i want to do the same thing! our fifth wheel is 42 feet long and weighs just over 16,000 lbs. my plan was to hook the trailer to the tow truck and then raise one side of the trailer using the leveling jacks on that side (the trailer has the lippert 6 point leveling system). then put 12 ton jackstands under the frame just outside where the spring shackles attach to the frame. i would then lower the frame onto the jackstands to remove pressure from the leveling jacks. then pull the wheels and do the bearings, brakes, shackles, etc on one side.

will this work? do i really need to hitch the trailer to the truck for stability? could i raise one side and put the jackstands under the frame and then raise just the rear leveling jacks which would leave the front jacks extended to provide stability just like when the trailer is stored?

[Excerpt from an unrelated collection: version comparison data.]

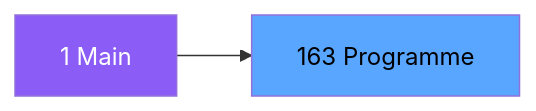
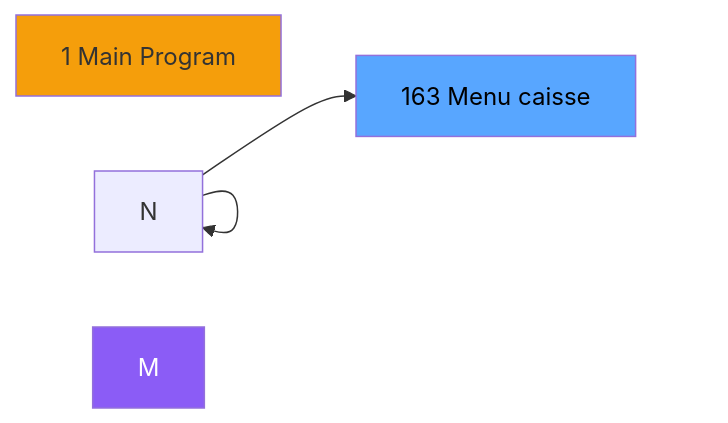
Before and after one commit to thonyAGP/magic-migration: the second of 3 diagrams in .openspec/specs/ADH-IDE-163.md, drawn with Mermaid. The commit also changed other lines of this file and 323 other files, not shown here.

````diff
--- a/.openspec/specs/ADH-IDE-163.md
+++ b/.openspec/specs/ADH-IDE-163.md
@@ -149,8 +175,11 @@
 ```mermaid
 graph LR
-    M[1 Main]
-    T[163 Programme]
-    M --> T
+    N1[1 Main Program]
+    T[163 Menu caisse ]
+    N --> N
+    N --> N
+    N --> T
     style M fill:#8b5cf6,color:#fff
+    style N1 fill:#f59e0b
     style T fill:#58a6ff,color:#000
 ```
````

I have done this .your leveling Jacks are able to hold much more than the weight of your trailer . Rated 11k front and 8k each back set . I have diene this many times . Shackles,disc brakes and bearings . I just Jack it up get the wheels off the ground put a couple of heave duty Jack stands under for safety and do it. Never a problem .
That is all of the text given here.